Presenter: Laura Anderko, Ph.D., RN, the Robert and Kathleen Scanlon Chair in Values Based Health Care at Georgetown University School of Nursing & Health Studies. She is a scholar and educator in the fields of epidemiology, public health, and environmental health.


Faith, Climate, and Health at Cabrini

Are you interested in how faith and climate intersect? Consider attending Cabrini College’s conference: Faith, Climate, and Health: Creation Care for a Greener Future on Friday, April 17, 2015 from 9:00 a.m. to 2:00 p.m.

The conference is free of charge and it invites concerned citizens to gather to examine the perils of climate change and how it effects the health of our most vulnerable.

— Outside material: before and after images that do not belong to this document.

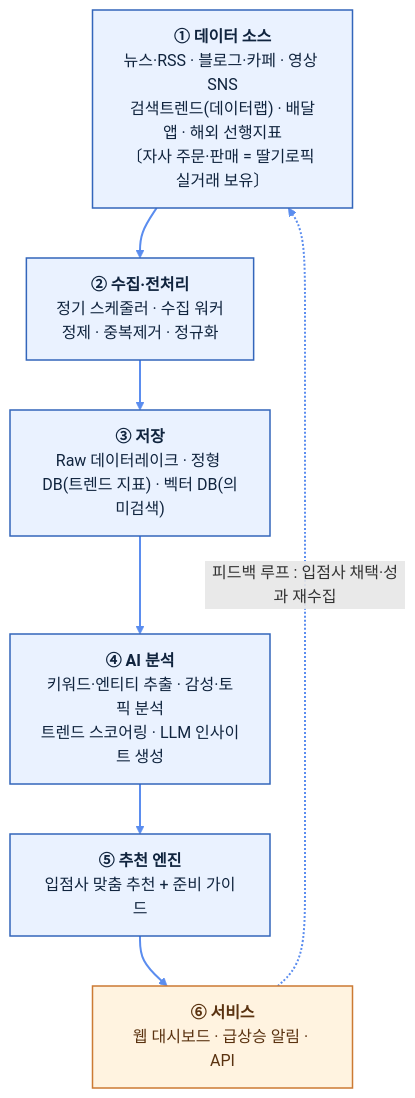
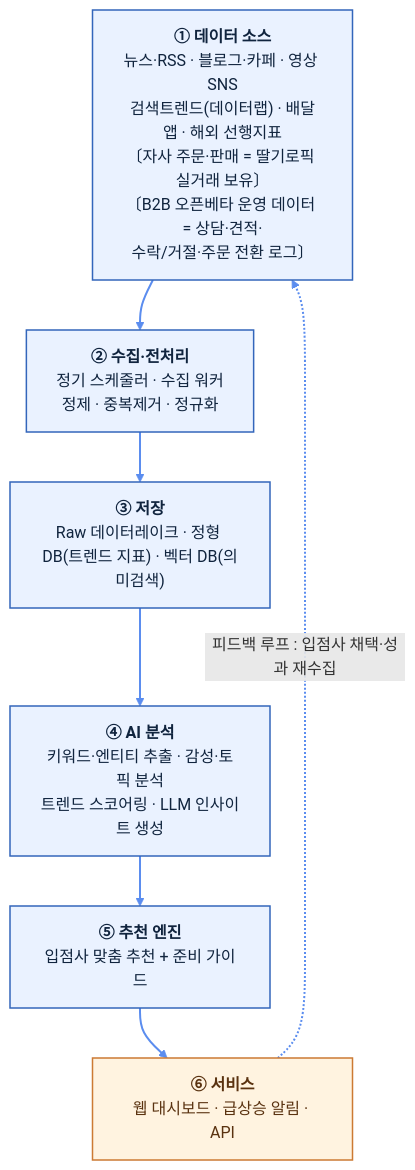
Before and after one commit to hsw4606/ddagiro-tips-task: the diagram in docs/02_트렌드분석추천시스템_기획.md, drawn with Mermaid. The commit also changed other lines of this file and 8 other files, not shown here.

````diff
--- a/docs/02_트렌드분석추천시스템_기획.md
+++ b/docs/02_트렌드분석추천시스템_기획.md
@@ -34,18 +38,18 @@
 ```mermaid
 flowchart TB
-    SRC["<b>① 데이터 소스</b><br/>뉴스·RSS · 블로그·카페 · 영상 SNS<br/>검색트렌드(데이터랩) · 배달앱 · 해외 선행지표<br/>〔자사 주문·판매 = 딸기로픽 실거래 보유〕"]
+    SRC["<b>① 데이터 소스</b><br/>뉴스·RSS · 블로그·카페 · 영상 SNS<br/>검색트렌드(데이터랩) · 배달앱 · 해외 선행지표<br/>〔자사 주문·판매 = 딸기로픽 실거래 보유〕<br/>〔B2B 오픈베타 운영 데이터 = 상담·견적·<br/>수락/거절·주문 전환 로그〕"]
     ING["<b>② 수집·전처리</b><br/>정기 스케줄러 · 수집 워커<br/>정제 · 중복제거 · 정규화"]
     STORE["<b>③ 저장</b><br/>Raw 데이터레이크 · 정형 DB(트렌드 지표) · 벡터 DB(의미검색)"]
     AI["<b>④ AI 분석</b><br/>키워드·엔티티 추출 · 감성·토픽 분석<br/>트렌드 스코어링 · LLM 인사이트 생성"]
     REC["<b>⑤ 추천 엔진</b><br/>입점사 맞춤 추천 + 준비 가이드"]
     OUT["<b>⑥ 서비스</b><br/>웹 대시보드 · 급상승 알림 · API"]
 
     SRC ==> ING ==> STORE ==> AI ==> REC ==> OUT
     OUT -. "피드백 루프 : 입점사 채택·성과 재수집" .-> SRC
 
     classDef stage fill:#eaf2ff,stroke:#3366bb,stroke-width:1.5px,color:#10243e;
     classDef out fill:#fff3e0,stroke:#cc7a33,stroke-width:1.5px,color:#5a3210;
     class SRC,ING,STORE,AI,REC stage;
     class OUT out;
     linkStyle default stroke:#5b8def,stroke-width:2px;
 ```
````
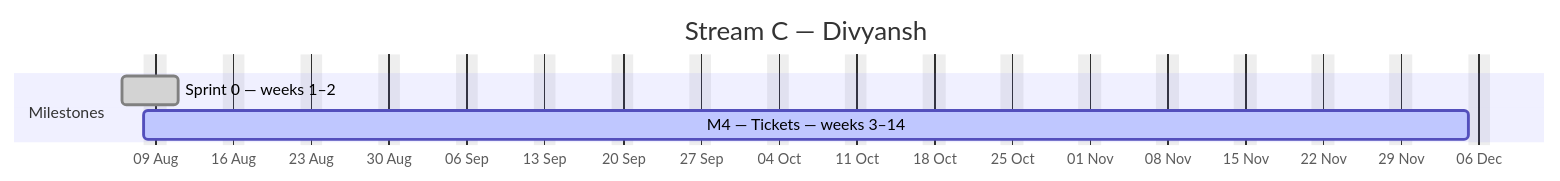
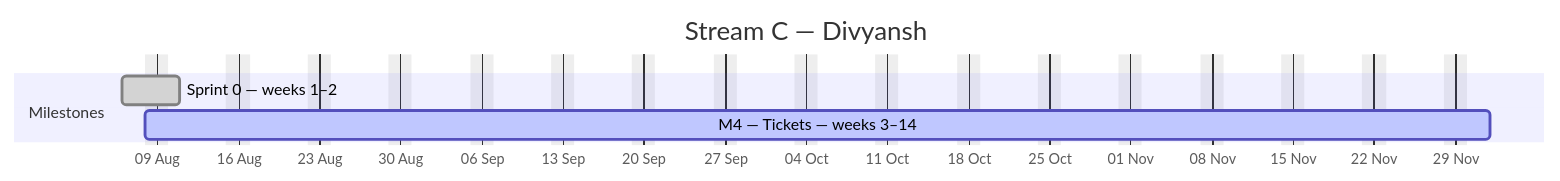
Before and after one commit to debashisedunext/EduTrack: the third of 4 diagrams in docs/plan/GANTT.md, drawn with Mermaid. The commit also changed other lines of this file and 2 other files, not shown here.

````diff
--- a/docs/plan/GANTT.md
+++ b/docs/plan/GANTT.md
@@ -156,10 +155,10 @@
 ```mermaid
 gantt
     dateFormat YYYY-MM-DD
     axisFormat %d %b
     title Stream C — Divyansh
     excludes weekends
     section Milestones
     Sprint 0 — weeks 1–2 :done, c0, 2026-08-06, 3d
-    M4 — Tickets — weeks 3–14 :active, c1, 2026-08-08, 86d
+    M4 — Tickets — weeks 3–14 :active, c1, 2026-08-08, 83d
 ```
````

The conference will also discuss how we as a society and as a people of faith can address these issues.

Click here for more information.

Save the date: Cabrini College hosting conference on climate change


Grace Hall, Cabrini College

610 King of Prussia Rd., Radnor, PA 19087

Friday, April 17, 2015, 9a.m.-2p.m.

At this free conference, concerned citizens will gather to examine the perils of climate change and how we as a society can address them.

  • SEE – the spiritual call to care for God’s creation.
  • JUDGE – the scientific evidence about the threats posed by climate change.
  • ACT – with practical initiatives on how to undertake take political, institutional, and personal advocacy to arrest climate change and bring about a greener world.

U.S. Senator Robert P. Casey has been invited to be the keynote speaker on

“The Impact of Climate Change on Children’s Health”

Additional Speakers Include:

  • John Francis Burke, Ph.D., Cabrini College, “The Greening of Catholic Social Teaching”
  • Rabbi Arthur Waskow, The Shalom Center ”From Eden to Shabbat to Jubilee: The Earth-Oriented Theology of the Hebrew Scriptures “

Breakout Sessions

  • Carrie Nielsen, Ph.D., Cabrini College, A Scientific Engagement of Environmental Health Issues
  • Chuck Marshall, Central Baptist Church, Striving for a Carbon-Neutral Faith-Based Community – The Case of Central Baptist, Wayne PA
  • The Shalom Center, Environmental Political Advocacy – “Move Our Money, Protect Our Planet”
  • Mitch Hescox, Evangelical Environmental Network, The Joseph Pledge – Preparing Churches for Extreme Weather & Climate Change

Lunch will be provided.


Cabrini College

Shalom Center

PA Interfaith Power and Light

Evangelical Environmental Network

PHILADELPHIA Interfaith Power and Light

The PA Religious Coalition on Creation Care

The National Religious Coalition on Creation Care